Task goal:
Your answer must contain each line of the data, copied exactly.

Input records:
Segment Open

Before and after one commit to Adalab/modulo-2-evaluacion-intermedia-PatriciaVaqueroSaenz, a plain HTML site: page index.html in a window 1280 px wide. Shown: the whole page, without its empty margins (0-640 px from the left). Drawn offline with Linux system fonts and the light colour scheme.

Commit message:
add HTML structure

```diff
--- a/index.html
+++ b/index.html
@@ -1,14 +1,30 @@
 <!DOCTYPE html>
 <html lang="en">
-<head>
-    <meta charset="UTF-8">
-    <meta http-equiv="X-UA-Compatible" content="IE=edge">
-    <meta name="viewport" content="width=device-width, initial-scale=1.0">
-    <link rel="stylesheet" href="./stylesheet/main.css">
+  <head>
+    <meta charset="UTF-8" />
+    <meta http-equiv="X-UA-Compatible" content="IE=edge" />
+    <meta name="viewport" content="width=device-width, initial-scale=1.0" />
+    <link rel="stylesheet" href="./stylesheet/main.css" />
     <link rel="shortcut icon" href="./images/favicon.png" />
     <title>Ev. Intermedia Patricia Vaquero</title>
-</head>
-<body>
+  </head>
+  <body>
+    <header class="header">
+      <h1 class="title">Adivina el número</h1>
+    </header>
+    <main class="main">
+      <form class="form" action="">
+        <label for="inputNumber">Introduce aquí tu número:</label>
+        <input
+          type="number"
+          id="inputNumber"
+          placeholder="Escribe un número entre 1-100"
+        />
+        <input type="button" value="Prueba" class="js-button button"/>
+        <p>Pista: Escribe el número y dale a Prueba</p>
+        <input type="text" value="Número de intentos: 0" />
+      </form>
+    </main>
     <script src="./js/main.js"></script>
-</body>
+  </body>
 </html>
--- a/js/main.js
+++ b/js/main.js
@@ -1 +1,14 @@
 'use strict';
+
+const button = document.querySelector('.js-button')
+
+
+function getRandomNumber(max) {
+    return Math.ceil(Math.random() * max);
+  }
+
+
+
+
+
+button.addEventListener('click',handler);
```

Segment Closed

Response to this task:
Before and after one commit to Adalab/modulo-2-evaluacion-intermedia-PatriciaVaqueroSaenz, a plain HTML site: page index.html in a window 1280 px wide. Shown: the whole page, without its empty margins (0-640 px from the left). Drawn offline with Linux system fonts and the light colour scheme.

Commit message:
add HTML structure

```diff
--- a/index.html
+++ b/index.html
@@ -1,14 +1,30 @@
 <!DOCTYPE html>
 <html lang="en">
-<head>
-    <meta charset="UTF-8">
-    <meta http-equiv="X-UA-Compatible" content="IE=edge">
-    <meta name="viewport" content="width=device-width, initial-scale=1.0">
-    <link rel="stylesheet" href="./stylesheet/main.css">
+  <head>
+    <meta charset="UTF-8" />
+    <meta http-equiv="X-UA-Compatible" content="IE=edge" />
+    <meta name="viewport" content="width=device-width, initial-scale=1.0" />
+    <link rel="stylesheet" href="./stylesheet/main.css" />
     <link rel="shortcut icon" href="./images/favicon.png" />
     <title>Ev. Intermedia Patricia Vaquero</title>
-</head>
-<body>
+  </head>
+  <body>
+    <header class="header">
+      <h1 class="title">Adivina el número</h1>
+    </header>
+    <main class="main">
+      <form class="form" action="">
+        <label for="inputNumber">Introduce aquí tu número:</label>
+        <input
+          type="number"
+          id="inputNumber"
+          placeholder="Escribe un número entre 1-100"
+        />
+        <input type="button" value="Prueba" class="js-button button"/>
+        <p>Pista: Escribe el número y dale a Prueba</p>
+        <input type="text" value="Número de intentos: 0" />
+      </form>
+    </main>
     <script src="./js/main.js"></script>
-</body>
+  </body>
 </html>
--- a/js/main.js
+++ b/js/main.js
@@ -1 +1,14 @@
 'use strict';
+
+const button = document.querySelector('.js-button')
+
+
+function getRandomNumber(max) {
+    return Math.ceil(Math.random() * max);
+  }
+
+
+
+
+
+button.addEventListener('click',handler);
```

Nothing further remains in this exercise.